● **WORK ITEM**
Every line that holds the word "page" needs to be copied from the data below.

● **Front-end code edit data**
----------
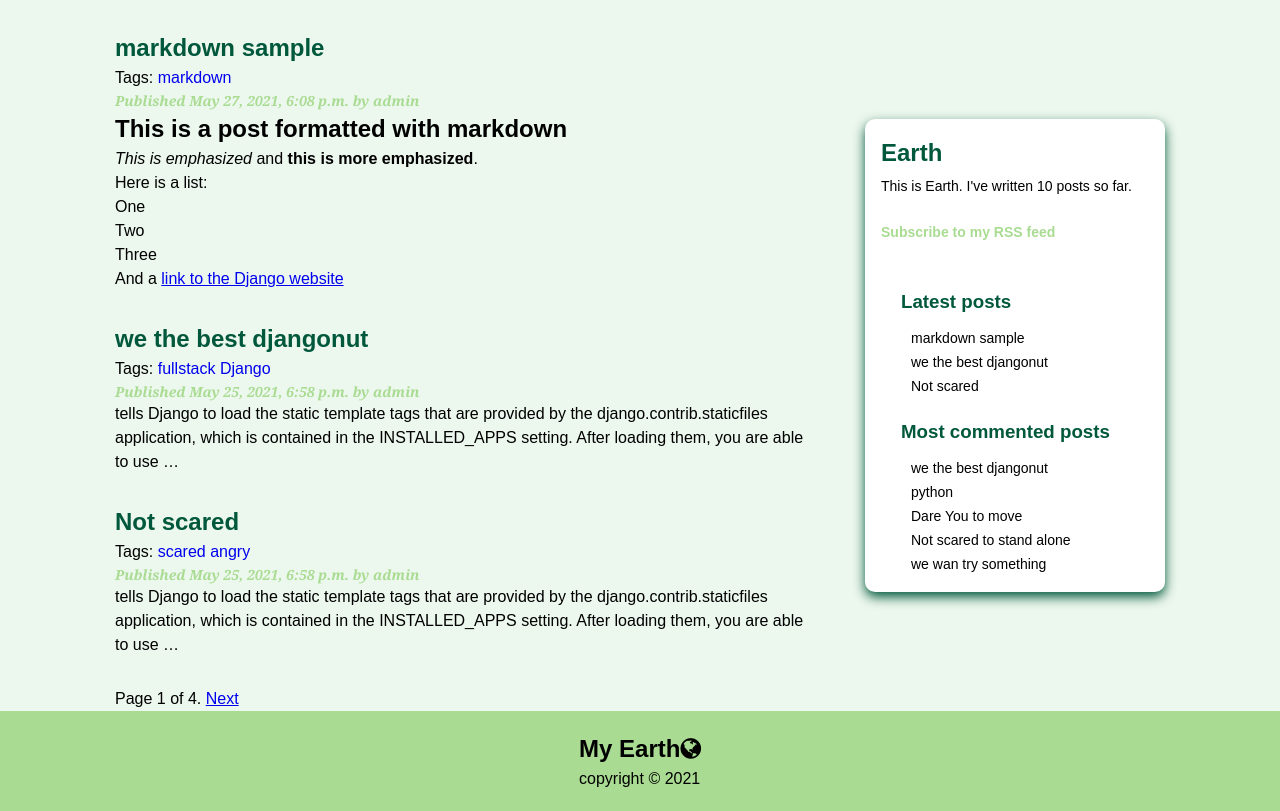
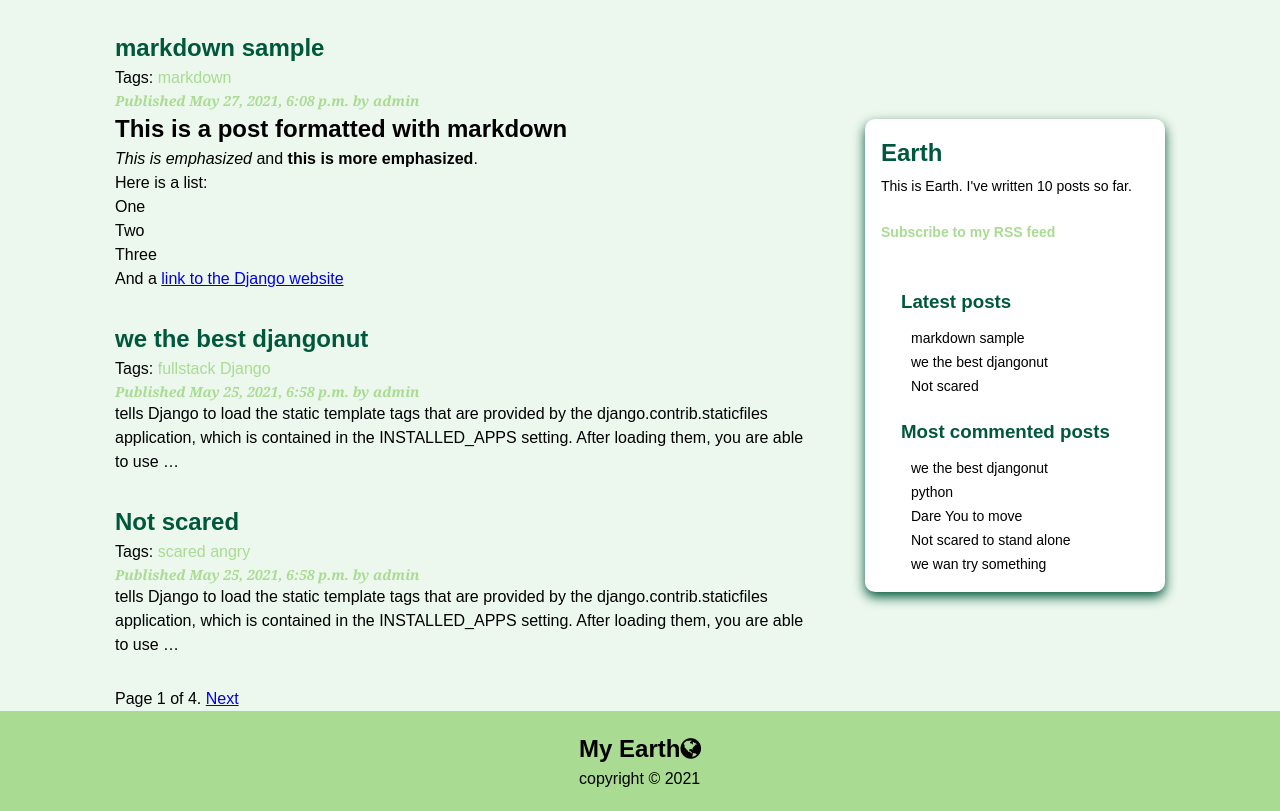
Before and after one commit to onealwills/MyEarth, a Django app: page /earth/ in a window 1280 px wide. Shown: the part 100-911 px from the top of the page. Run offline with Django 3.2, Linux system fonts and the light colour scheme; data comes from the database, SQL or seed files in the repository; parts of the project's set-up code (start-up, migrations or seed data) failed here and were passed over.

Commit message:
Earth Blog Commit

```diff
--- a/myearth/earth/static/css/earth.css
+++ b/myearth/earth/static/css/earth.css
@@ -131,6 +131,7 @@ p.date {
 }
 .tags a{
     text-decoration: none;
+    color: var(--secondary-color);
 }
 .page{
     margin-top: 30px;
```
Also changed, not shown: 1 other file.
----------
● **ANSWER TO THIS EXERCISE**
Before and after one commit to onealwills/MyEarth, a Django app: page /earth/ in a window 1280 px wide. Shown: the part 100-911 px from the top of the page. Run offline with Django 3.2, Linux system fonts and the light colour scheme; data comes from the database, SQL or seed files in the repository; parts of the project's set-up code (start-up, migrations or seed data) failed here and were passed over.
 .page{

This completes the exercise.